During a median follow-up time of 12.3 years, 61% of the study cohort died. The primary cause of death was 27% each for both CVD and cancer.
In fully adjusted analyses, each standard deviation increase in concentrations of undercarboxylated osteocalcin (HR = 1.12; 95% CI, 1.06-1.18; P < .001), procollagen type 1 N-propeptide (HR = 1.06; 95% CI, 1.01-1.11; P = .009) and collagen type 1 C-terminal cross-linked telopeptide (HR = 1.13; 95% CI, 1.08-1.19; P < .001) was associated with an increased risk for all-cause mortality. The associations were similar after 436 men with an incident fracture at follow-up were excluded.
The risk for CVD mortality was increased with each standard deviation increase in undercarboxylated osteocalcin (HR = 1.13; 95% CI, 1.05-1.22; P = .001) and collagen type 1 C-terminal cross-linked telopeptide (HR = 1.12; 95% CI, 1.04-1.2; P = .003). No associations were observed between CVD mortality and total osteocalcin or procollagen type 1 N-propeptide.
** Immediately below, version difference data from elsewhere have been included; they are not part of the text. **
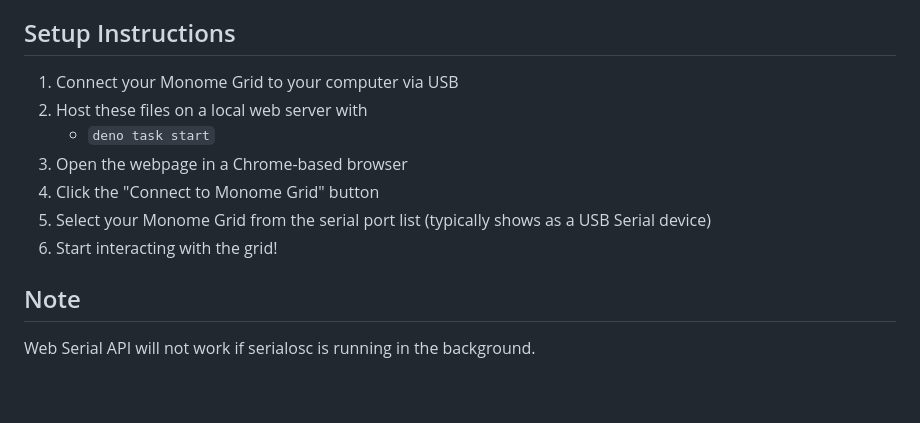
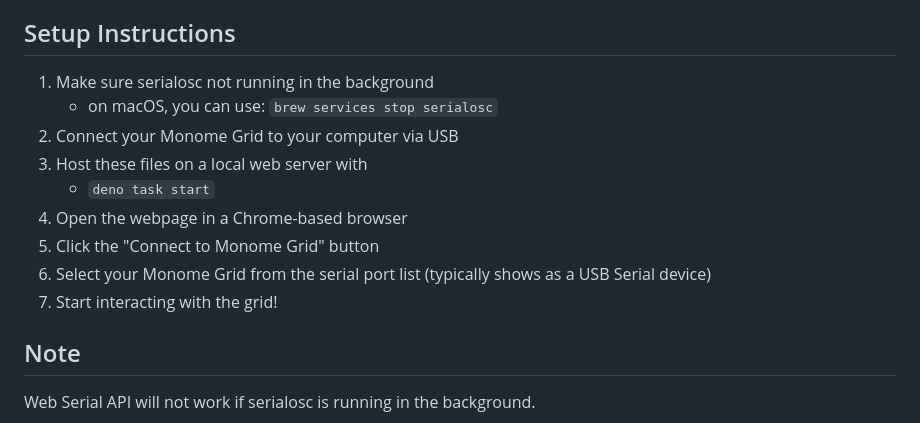
Before and after one commit to capogreco/web_serial_api_test, a Markdown page: README.md, the part around the change. Drawn GitHub-style; blank space fills up the shorter version.

Commit message:
stop serialosc instructions

```diff
--- a/README.md
+++ b/README.md
@@ -24,13 +24,15 @@ This project demonstrates how to connect to a Monome Grid using the Web Serial A
 
 ## Setup Instructions
 
-1. Connect your Monome Grid to your computer via USB
-2. Host these files on a local web server with
+1. Make sure serialosc not running in the background
+   - on macOS, you can use: `brew services stop serialosc`
+2. Connect your Monome Grid to your computer via USB
+3. Host these files on a local web server with
    - `deno task start`
-3. Open the webpage in a Chrome-based browser
-4. Click the "Connect to Monome Grid" button
-5. Select your Monome Grid from the serial port list (typically shows as a USB Serial device)
-6. Start interacting with the grid!
+4. Open the webpage in a Chrome-based browser
+5. Click the "Connect to Monome Grid" button
+6. Select your Monome Grid from the serial port list (typically shows as a USB Serial device)
+7. Start interacting with the grid!
 
 ## Note
 
```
A higher risk for cancer mortality was observed with each standard deviation increase in collagen type 1 C-terminal cross-linked telopeptide (HR = 1.12; 95% CI, 1.01-1.23; P = .024). No other bone turnover markers were associated with cancer mortality risk.
Yeap said bone turnover markers could be used to identify older men with the highest mortality risk, but more research is needed to assess how to move forward with treatment.
“Further research is needed to clarify the underlying mechanisms, and to look more closely at other causes of death beyond CVD and cancer,” Yeap said. “It would be interesting to do a study in which men with higher bone turnover could be identified and offered an intervention to improve their health.”
For more information:
Bu Yeap, MBBS, PhD, can be reached at firstname.lastname@example.org.